This site is primarily a resource for people who are shy and socially awkward themselves. This article is one of a handful on how to help someone else in your life who is dealing with those problems. What can you do as a parent if you have an older teenage son or daughter who seems to struggle in social situations?
If a parent has a child with social difficulties, there are some rough ways that can play out. In some cases the child clearly has challenges from a fairly early age, to the point where it seems appropriate for parents and the school to step in and try to help.
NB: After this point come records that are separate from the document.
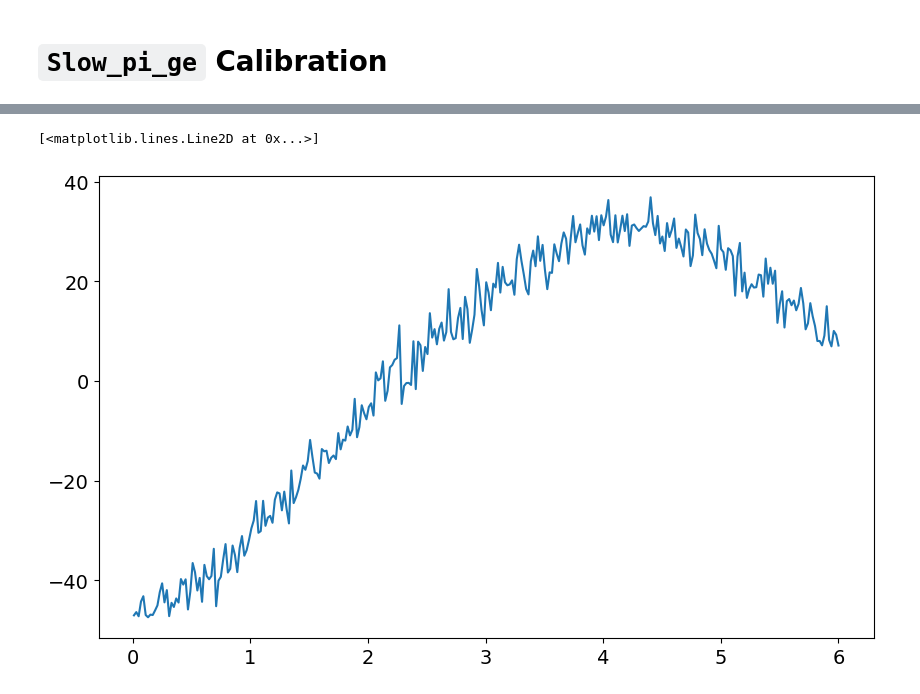
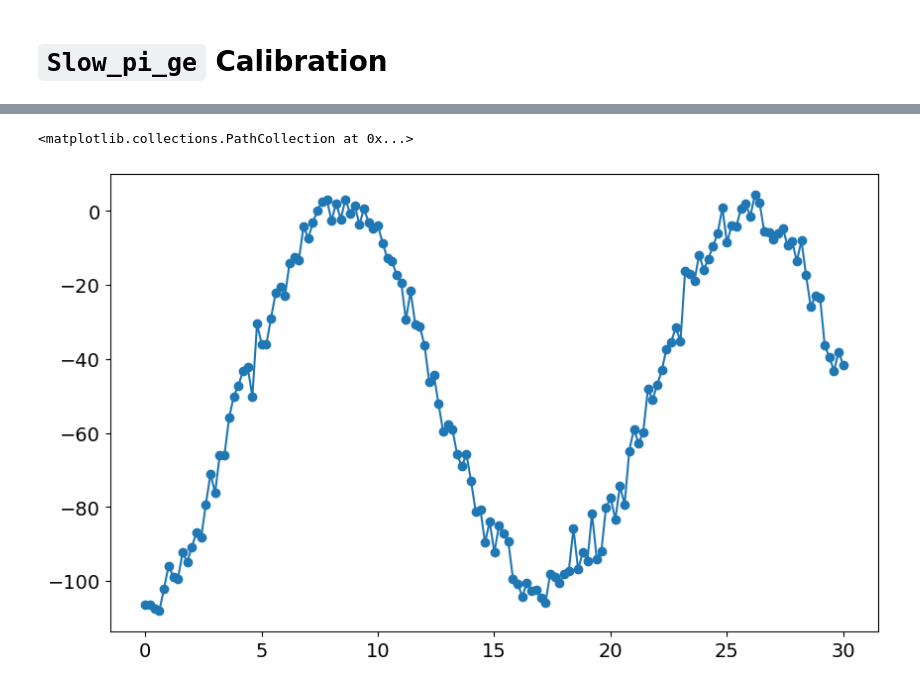
Before and after one commit to SchusterLab/multimode_expts, a Jupyter notebook: measurement_notebooks/jonginn/multiphoton_calibration_v2_jonginn.ipynb, the cells around one changed output, grey strips where cells are left out. Saved outputs shown, nothing was run; the diff lists cells and outputs as text; code cells hidden in the pictures.

```diff
--- a/measurement_notebooks/jonginn/multiphoton_calibration_v2_jonginn.ipynb
+++ b/measurement_notebooks/jonginn/multiphoton_calibration_v2_jonginn.ipynb
@@ -5067,6 +5549,7 @@ length_rabi = lengthrabirunner.execute(
     step = 0.01,
     active_reset = False,
     relax_delay=2500,
-    length_to_sweeps = np.linspace(0.01, 6, 301),
+    length_to_sweeps = np.linspace(0.01, 30, 151),
+    coupler_current = 0.25e-3
 )
 # %% [output]
@@ -5087,6 +5573,8 @@ Job completed! Data: D:\experiments\250128_excursion_testing\data\JOB-20260202-0
 # %%
 plt.plot(length_rabi.data['xpts'],
          length_rabi.data['avgi'])
+plt.scatter(length_rabi.data['xpts'],
+         length_rabi.data['avgi'])
 # %% [output]
-[<matplotlib.lines.Line2D at 0x...>]
+<matplotlib.collections.PathCollection at 0x...>
-[figure, old version]
+[figure, new version]
```
Also changed, not shown: parts of 22 cells of this notebook, 9 other files.
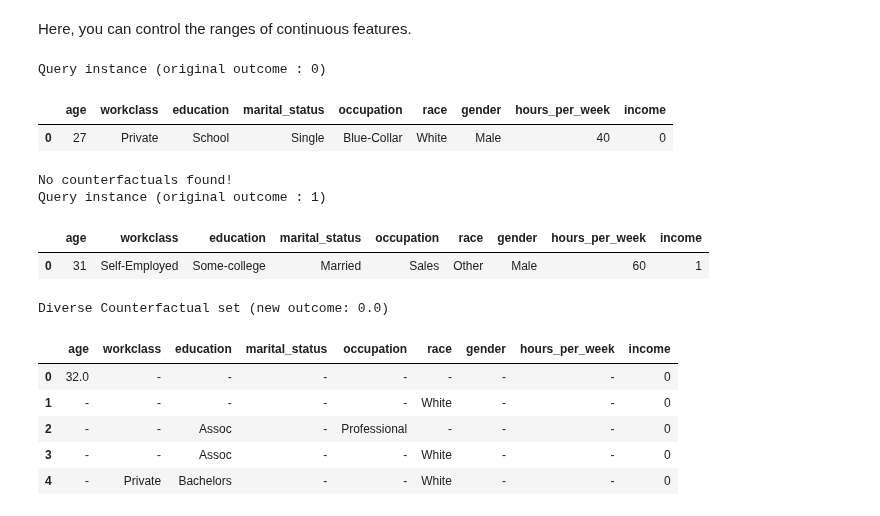
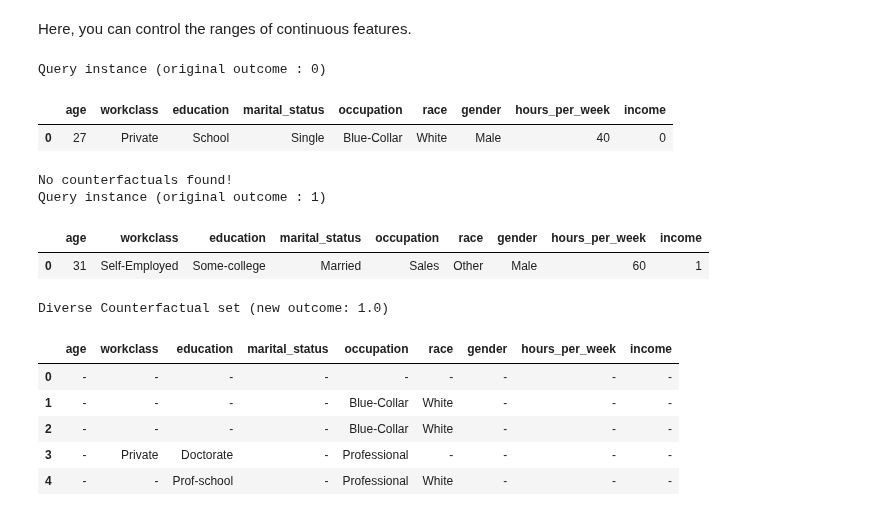
Before and after one commit to interpretml/DiCE, a Jupyter notebook: docs/source/notebooks/DiCE_model_agnostic_CFs.ipynb, the cells around one changed output. Drawn from its saved outputs; the diff is of its cells as text; code cells hidden in the pictures.

```diff
--- a/docs/source/notebooks/DiCE_model_agnostic_CFs.ipynb
+++ b/docs/source/notebooks/DiCE_model_agnostic_CFs.ipynb
@@ -351,21 +341,22 @@ Diverse Counterfactual set (new outcome: 0.0)
 Here, you can control the ranges of continuous features.
 # %%
 # generate counterfactuals
-dice_exp_KD = exp_KD.generate_counterfactuals(query_instances, total_CFs=5, desired_class="opposite",
-                                                        permitted_range={'age':[30,50],'hours_per_week':[40,60]})
+dice_exp_KD = exp_KD.generate_counterfactuals(
+    query_instances, total_CFs=5, desired_class="opposite",
+    permitted_range={'age': [30, 50], 'hours_per_week': [40, 60]})
 dice_exp_KD.visualize_as_dataframe(show_only_changes=True)
 # %% [output]
 Query instance (original outcome : 0)
 |  | age | workclass | education | marital_status | occupation | race | gender | hours_per_week | income |
 | 0 | 27 | Private | School | Single | Blue-Collar | White | Male | 40 | 0 |
 No counterfactuals found!
 Query instance (original outcome : 1)
 |  | age | workclass | education | marital_status | occupation | race | gender | hours_per_week | income |
 | 0 | 31 | Self-Employed | Some-college | Married | Sales | Other | Male | 60 | 1 |
-Diverse Counterfactual set (new outcome: 0.0)
+Diverse Counterfactual set (new outcome: 1.0)
 |  | age | workclass | education | marital_status | occupation | race | gender | hours_per_week | income |
-| 0 | 32.0 | - | - | - | - | - | - | - | 0 |
-| 1 | - | - | - | - | - | White | - | - | 0 |
-| 2 | - | - | Assoc | - | Professional | - | - | - | 0 |
-| 3 | - | - | Assoc | - | - | White | - | - | 0 |
-| 4 | - | Private | Bachelors | - | - | White | - | - | 0 |
+| 0 | - | - | - | - | - | - | - | - | - |
+| 1 | - | - | - | - | Blue-Collar | White | - | - | - |
+| 2 | - | - | - | - | Blue-Collar | White | - | - | - |
+| 3 | - | Private | Doctorate | - | Professional | - | - | - | - |
+| 4 | - | - | Prof-school | - | Professional | White | - | - | - |
```
Also changed, not shown: parts of 17 cells of this notebook, 2 other files.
There are many ways to help a younger child learn interpersonal skills: Direct teaching, social skills training groups, seeing a counselor to assess whether there are developmental differences in play, and so on. Any help they receive as an older teenager will be a continuation of the support they’ve been getting for years.
Another scenario, the one that will likely apply to the majority of the parents reading this article, is when the child always came across as a bit quiet or different, but they seemed happy enough growing up. Maybe they didn’t have friends over that often or had non-mainstream hobbies, but they never seemed awkward enough that any flags were raised or any interventions were made. If they were seen as anything it was as a late bloomer, someone who would come out of their shell in their own time. However, now that they’re in that 16-19 age range it’s suddenly become clear that they’re pretty behind their peers socially. Again, what can you do as a parent to help?